### What the task requires
Whenever a line in the records below contains "matrix", pick it out.

Revision tracking records

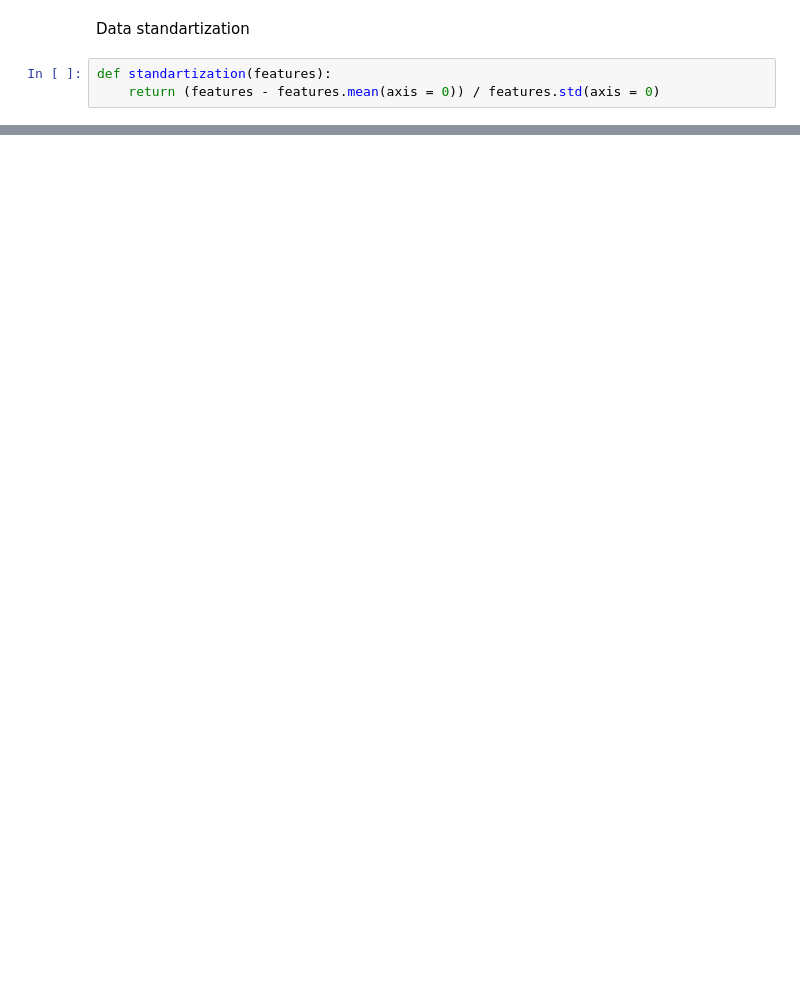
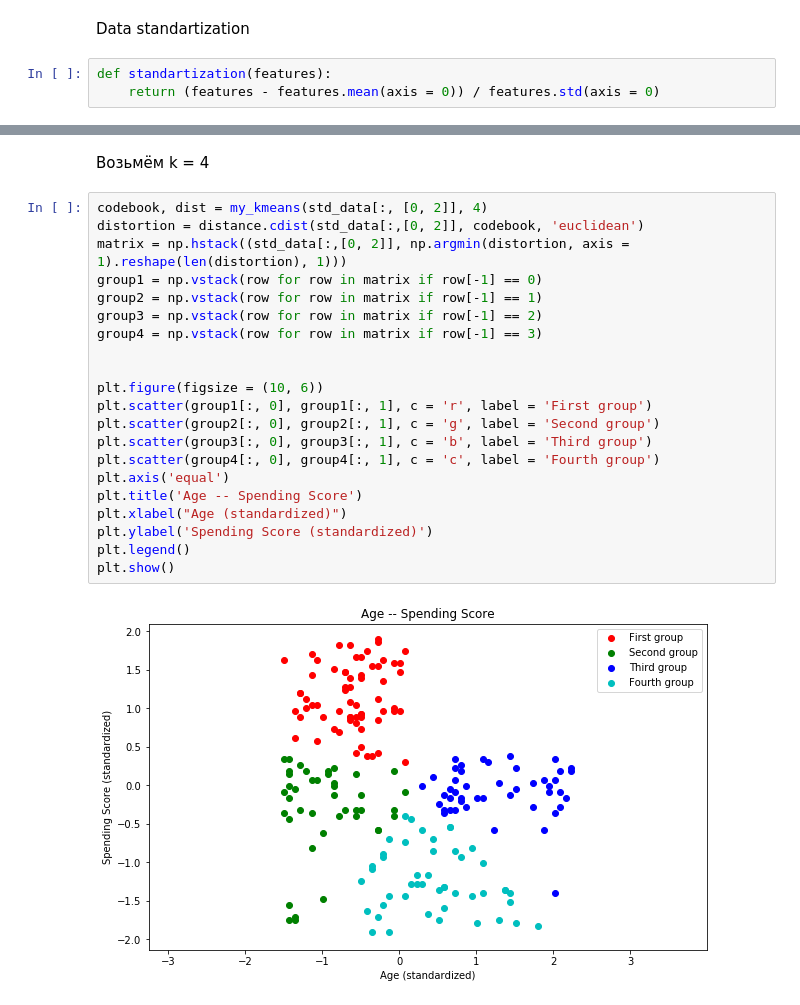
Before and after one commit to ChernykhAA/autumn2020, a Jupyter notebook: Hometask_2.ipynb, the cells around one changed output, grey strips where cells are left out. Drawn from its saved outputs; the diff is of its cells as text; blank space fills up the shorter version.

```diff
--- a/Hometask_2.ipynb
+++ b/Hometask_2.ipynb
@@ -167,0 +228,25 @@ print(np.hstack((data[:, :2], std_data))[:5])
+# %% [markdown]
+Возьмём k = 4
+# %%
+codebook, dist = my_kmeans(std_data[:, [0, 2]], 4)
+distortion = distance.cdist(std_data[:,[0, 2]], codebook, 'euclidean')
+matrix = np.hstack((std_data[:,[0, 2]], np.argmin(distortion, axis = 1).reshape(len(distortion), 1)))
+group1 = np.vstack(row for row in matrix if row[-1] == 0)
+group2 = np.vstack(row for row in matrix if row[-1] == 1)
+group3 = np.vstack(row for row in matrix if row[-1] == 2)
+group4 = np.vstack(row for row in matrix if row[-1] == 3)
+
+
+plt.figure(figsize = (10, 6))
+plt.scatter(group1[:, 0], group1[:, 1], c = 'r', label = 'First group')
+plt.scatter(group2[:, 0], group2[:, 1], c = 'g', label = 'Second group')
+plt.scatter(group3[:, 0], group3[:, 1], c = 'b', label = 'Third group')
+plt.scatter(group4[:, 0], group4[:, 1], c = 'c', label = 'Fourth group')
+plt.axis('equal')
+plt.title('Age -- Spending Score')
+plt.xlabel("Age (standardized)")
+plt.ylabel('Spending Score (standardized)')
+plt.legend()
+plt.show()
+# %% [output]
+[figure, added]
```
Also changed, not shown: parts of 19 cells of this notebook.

...

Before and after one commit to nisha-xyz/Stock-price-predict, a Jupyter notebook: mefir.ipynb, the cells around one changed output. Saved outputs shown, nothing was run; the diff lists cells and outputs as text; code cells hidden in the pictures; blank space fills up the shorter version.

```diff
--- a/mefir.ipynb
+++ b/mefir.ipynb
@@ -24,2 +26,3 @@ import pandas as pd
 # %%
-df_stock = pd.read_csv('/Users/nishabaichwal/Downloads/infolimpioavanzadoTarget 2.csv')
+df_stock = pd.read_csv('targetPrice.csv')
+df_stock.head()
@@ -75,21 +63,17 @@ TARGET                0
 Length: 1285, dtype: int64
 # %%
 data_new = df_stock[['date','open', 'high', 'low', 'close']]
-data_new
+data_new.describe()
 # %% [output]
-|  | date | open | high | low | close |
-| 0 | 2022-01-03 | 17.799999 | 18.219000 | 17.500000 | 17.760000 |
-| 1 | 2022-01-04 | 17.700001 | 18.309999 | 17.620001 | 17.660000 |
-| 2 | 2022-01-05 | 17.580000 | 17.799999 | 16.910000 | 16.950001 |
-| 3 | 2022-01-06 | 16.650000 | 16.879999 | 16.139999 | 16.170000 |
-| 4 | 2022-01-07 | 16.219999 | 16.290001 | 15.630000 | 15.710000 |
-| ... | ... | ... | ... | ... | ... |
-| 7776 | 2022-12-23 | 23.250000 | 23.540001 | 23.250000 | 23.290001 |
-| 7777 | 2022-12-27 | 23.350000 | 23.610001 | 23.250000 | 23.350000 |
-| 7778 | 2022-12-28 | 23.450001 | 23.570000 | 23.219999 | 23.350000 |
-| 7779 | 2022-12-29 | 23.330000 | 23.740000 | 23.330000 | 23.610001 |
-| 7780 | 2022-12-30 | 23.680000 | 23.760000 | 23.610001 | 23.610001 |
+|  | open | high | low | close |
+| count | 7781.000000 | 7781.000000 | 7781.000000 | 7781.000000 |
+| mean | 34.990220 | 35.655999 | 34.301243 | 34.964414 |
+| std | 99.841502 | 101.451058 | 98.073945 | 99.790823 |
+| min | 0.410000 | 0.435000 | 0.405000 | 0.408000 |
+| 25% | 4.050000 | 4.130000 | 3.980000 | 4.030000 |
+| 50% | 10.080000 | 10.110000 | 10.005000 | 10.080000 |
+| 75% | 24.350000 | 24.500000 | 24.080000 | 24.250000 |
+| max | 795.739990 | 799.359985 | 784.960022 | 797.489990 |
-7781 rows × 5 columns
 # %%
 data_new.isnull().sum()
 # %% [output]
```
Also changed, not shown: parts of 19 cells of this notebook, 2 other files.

### Task output
+matrix = np.hstack((std_data[:,[0, 2]], np.argmin(distortion, axis = 1).reshape(len(distortion), 1)))
+group1 = np.vstack(row for row in matrix if row[-1] == 0)
+group2 = np.vstack(row for row in matrix if row[-1] == 1)
+group3 = np.vstack(row for row in matrix if row[-1] == 2)
+group4 = np.vstack(row for row in matrix if row[-1] == 3)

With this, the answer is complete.